  7. Click ‘Global Custom text’, and enter the following in the ‘Text’ box ‘[name]@[title]:</br>[comment_body]</br>[timestamp]‘ like this:5

Press Apply. The preview should now appear like this:


Click Save.

With some CSS styling you can come up with a snazzy looking sidebar comment list like this:


Drupal 8 Installation On a VPS

This was done on an Ubuntu 14.04 laptop (named groundcontrol). For all intents and purposes it is similar to a VPS. Just like a VPS it has MySQL, Php and Apache running a virtual host, all current versions as of this time.

This tutorial assumes you have set up your VPS appropriately, with the proper directories prepared, hosts file and DNS ready, etc.

I. Download and un-compress.

Go to, click ‘Download & Extend’

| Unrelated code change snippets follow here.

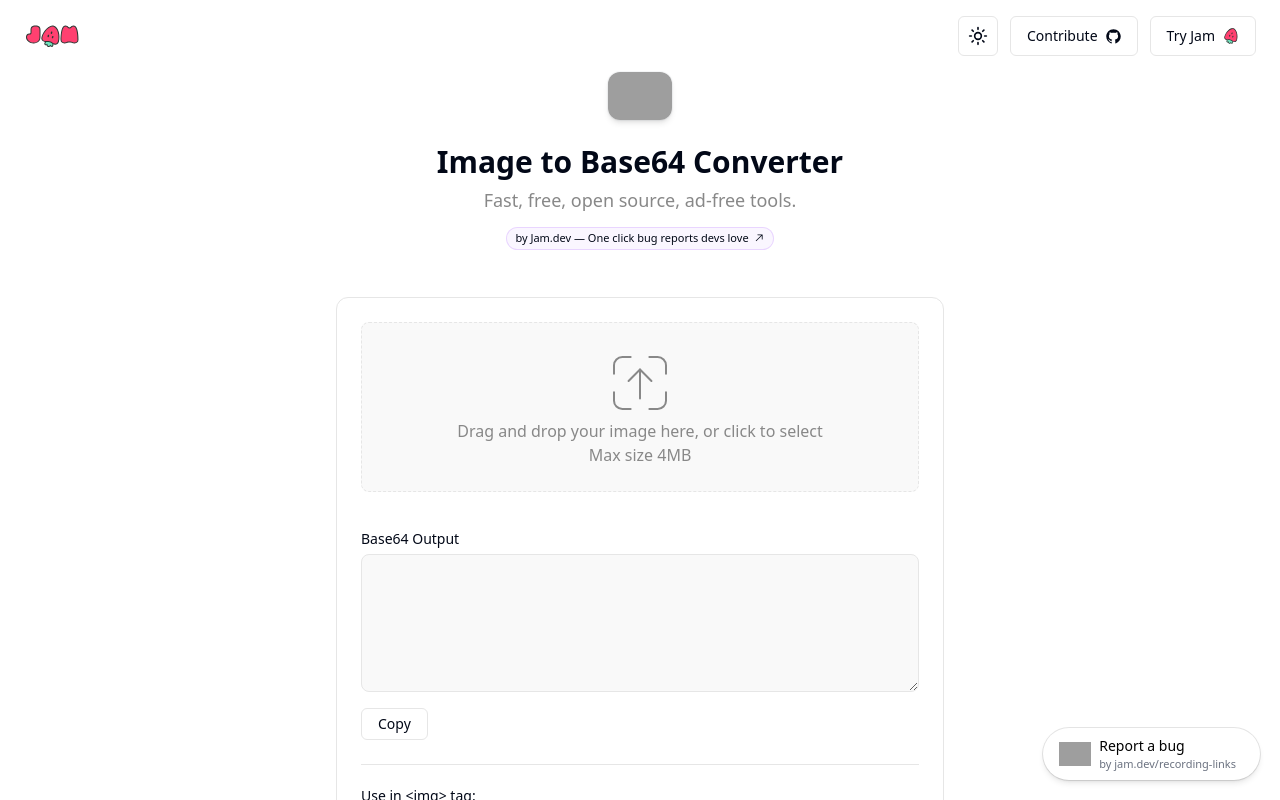
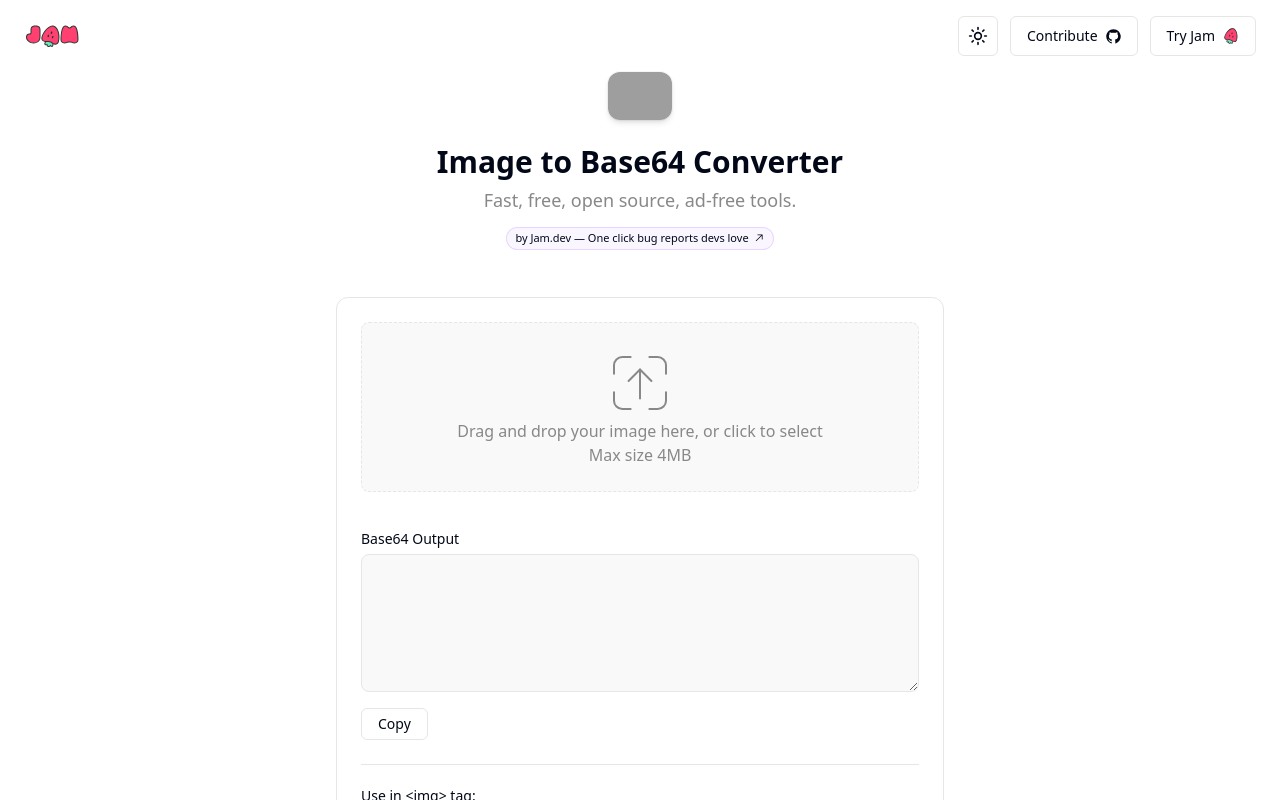
Before and after one commit to jamdotdev/jam-dev-utilities, a Next.js app: page /utilities/image-to-base64 in a window 1280 px wide. Shown: the top 800 px of the page. Built offline with nearby package versions, Linux system fonts and the light colour scheme; grey boxes are pictures that could not be loaded.

Commit message:
chore: hide "report a bug" button behind query param

```diff
--- a/pages/_app.tsx
+++ b/pages/_app.tsx
@@ -2,8 +2,12 @@
 import { ThemeProvider } from "@/components/theme-provider";
 import type { AppProps } from "next/app";
 import { RecordVideoFeedback } from "@/components/RecordVideoFeedback";
+import { useSearchParams } from "next/navigation";
 
 export default function App({ Component, pageProps }: AppProps) {
+  const params = useSearchParams();
+  const showButton = Boolean(params?.get("report-a-bug"));
+
   return (
     <ThemeProvider
       attribute="class"
@@ -12,7 +16,7 @@
       disableTransitionOnChange
     >
       <Component {...pageProps} />
-      <RecordVideoFeedback />
+      {showButton && <RecordVideoFeedback />}
     </ThemeProvider>
   );
 }
```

Click Drupal 8, right click the latest Drupal core 8.x and select ‘copy link address’.


Via SSH, login your VPS and go to the directory you set up for the installation. Here I used ‘/srv/www/d8’.

  • Enter ‘sudo wget’ then right-click your mouse to paste the address on the command line, ie.
sudo wget

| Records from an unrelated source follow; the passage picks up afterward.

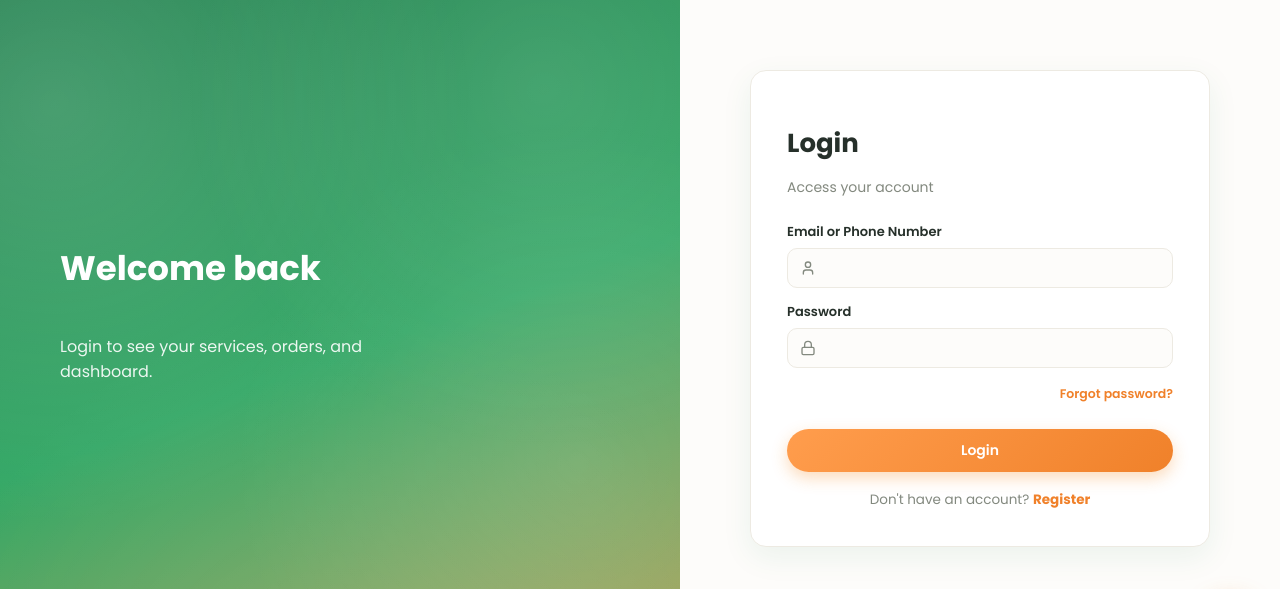
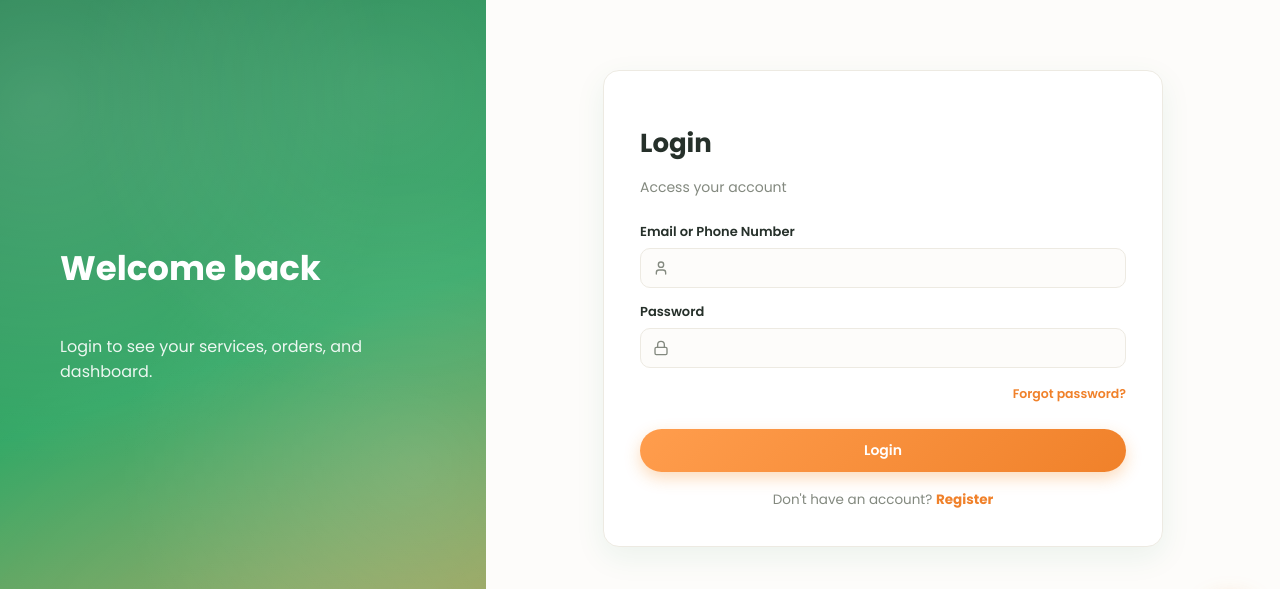
Before and after one commit to HamidMunir22/piarapakistan.com, a React (Vite) app in the folder frontend/: page /login in a window 1280 px wide. Shown: the part 131-720 px from the top of the page. Built offline with nearby package versions, Linux system fonts and the light colour scheme; no server answers; a web font is replaced by a local one.

Commit message:
boarder overlap

```diff
--- a/frontend/src/pages/About.jsx
+++ b/frontend/src/pages/About.jsx
@@ -11,9 +11,12 @@ const WHY = [
 const About = () => {
   return (
     <div>
-      <div className="page-hero">
+      <div className="page-hero page-hero-light">
         <div className="container">
-          <h1>About PiaraPakistan</h1>
+          <h1>
+            About <span style={{ color: "#f38516" }}>Piara</span>
+            <span style={{ color: "#246b24" }}>Pakistan</span>
+          </h1>
           <p>Pakistan's growing digital marketplace — connecting verified buyers and sellers across every category, from home services to local shops.</p>
         </div>
       </div>
--- a/frontend/src/styles/global.css
+++ b/frontend/src/styles/global.css
@@ -154,10 +154,18 @@ button {
   min-height: calc(100vh - 68px);
   display: flex;
   align-items: stretch;
+  overflow-x: hidden; /* safety net: a form field that's briefly wider than
+                         its column (e.g. while editing CSS) should scroll
+                         inside its own box, never push the whole page sideways */
 }
 
 .auth-side {
-  flex: 1;
+  /* Was flex: 1 (equal 50/50 split with the form column), which made this
+     solid-color panel look oversized next to a comparatively small ~460px
+     form card. Fixed width share instead, so the form gets noticeably more
+     room. */
+  flex: 0 1 38%;
+  min-width: 0;
   background: linear-gradient(160deg, var(--pp-green-dark), var(--pp-green) 55%, var(--pp-orange) 130%);
   color: white;
   display: none;
@@ -196,7 +204,10 @@ button {
 }
 
 .auth-form-col {
-  flex: 1;
+  flex: 1 1 62%;
+  min-width: 0; /* flex items default to min-width:auto, which can let a
+                   wide child (e.g. the 2-column form-grid) force this
+                   column wider than its share and overflow the page */
   display: flex;
   align-items: center;
   justify-content: center;
@@ -205,12 +216,13 @@ button {
 
 .auth-card {
   width: 100%;
-  max-width: 460px;
+  max-width: 560px; /* was 460px — widened now that its column has more room */
   background: var(--pp-white);
   border-radius: var(--pp-radius);
   padding: 36px;
   box-shadow: var(--pp-shadow);
   border: 1px solid var(--pp-border);
+  box-sizing: border-box;
 }
 
 .auth-card h1 {
@@ -1205,6 +1217,20 @@ button {
   text-align: center;
 }
 
+/* Used on About — a light background instead of the green gradient, so the
+   orange "Piara" / green "Pakistan" heading text is actually readable
+   (dark green text on a dark green gradient background is invisible). */
+.page-hero-light {
+  background: linear-gradient(150deg, var(--pp-cream), var(--pp-white) 70%);
+  color: var(--pp-ink);
+  border-bottom: 1px solid var(--pp-border);
+}
+
+.page-hero-light p {
+  color: var(--pp-muted);
+  opacity: 1;
+}
+
 .page-hero h1 {
   font-family: var(--font-display);
   font-size: 32px;
```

The latest compressed drupal 8 files will download.

  • Uncompress the file
ghm33@groundcontrol /srv/www/d8 $ sudo tar xvzf drupal-8.1.1.tar.gz

The files will decompress into a folder called drupal-8.1.1.

  • Move all the compressed files in the new drupal-8.1.1 directory into public_html.
ghm33@groundcontrol /srv/www/d8 $ sudo cp -rv drupal-8.1.1/* public_html/

Enter the command ‘ls public_html/’ and you will now see all the drupal 8 directories and files properly laid out.


II. Prepare database.

Still in the terminal, login mysql.

sudo mysql -u root -p
  • Enter password to login mysql shell.
  • Create a database:
    create database d8;
  • Create a user and grant privileges to that user on d8:
    grant all on d8.* to 'd8user' identified by 'password';
  • flush priviliges;
  • quit


You now have an empty database (d8) and a database user (d8user). List this down.

III. Set up Drupal 8.

Open your browser and enter the url where you placed the drupal 8 files. This should appear:


After choosing a language, click ‘standard installation’ in ‘choose profile’.


A few errors appear.

  • Fix the clean URLs issue (the .htaccess file was not included when we copied it over).
 sudo cp -rv /srv/www/d8/drupal-8.1.1/.htaccess /srv/www/d8/public_html/
  • Fix the File System issue:
sudo mkdir -p /srv/www/d8/public_html/sites/default/files
  • Fix the Settings file issue:
sudo cp -rv /srv/www/d8/public_html/sites/default/default.settings.php /srv/www/d8/public_html/sites/default/settings.php

Refresh the page. You will probably see these messages:


  • Fix the file system issue:
 sudo chmod -R 777 /srv/www/d8/public_html/sites/default/files/
  • Fix the settings file issue:
sudo chmod 777 /srv/www/d8/public_html/sites/default/settings.php
  • Refresh your browser and proceed. Enter the database details prepared earlier.




This message will appear:


Enter the ff. commands to fix these:

sudo chmod 444 /srv/www/d8/public_html/sites/default/settings.php

sudo chmod -R 755 /srv/www/d8/public_html/sites/default/files/

You should now have a working Drupal 8 installation.


Visit the ‘admin/reports/status’ page first and deal with any issues you find there. We will cover file and directory permissions in another post.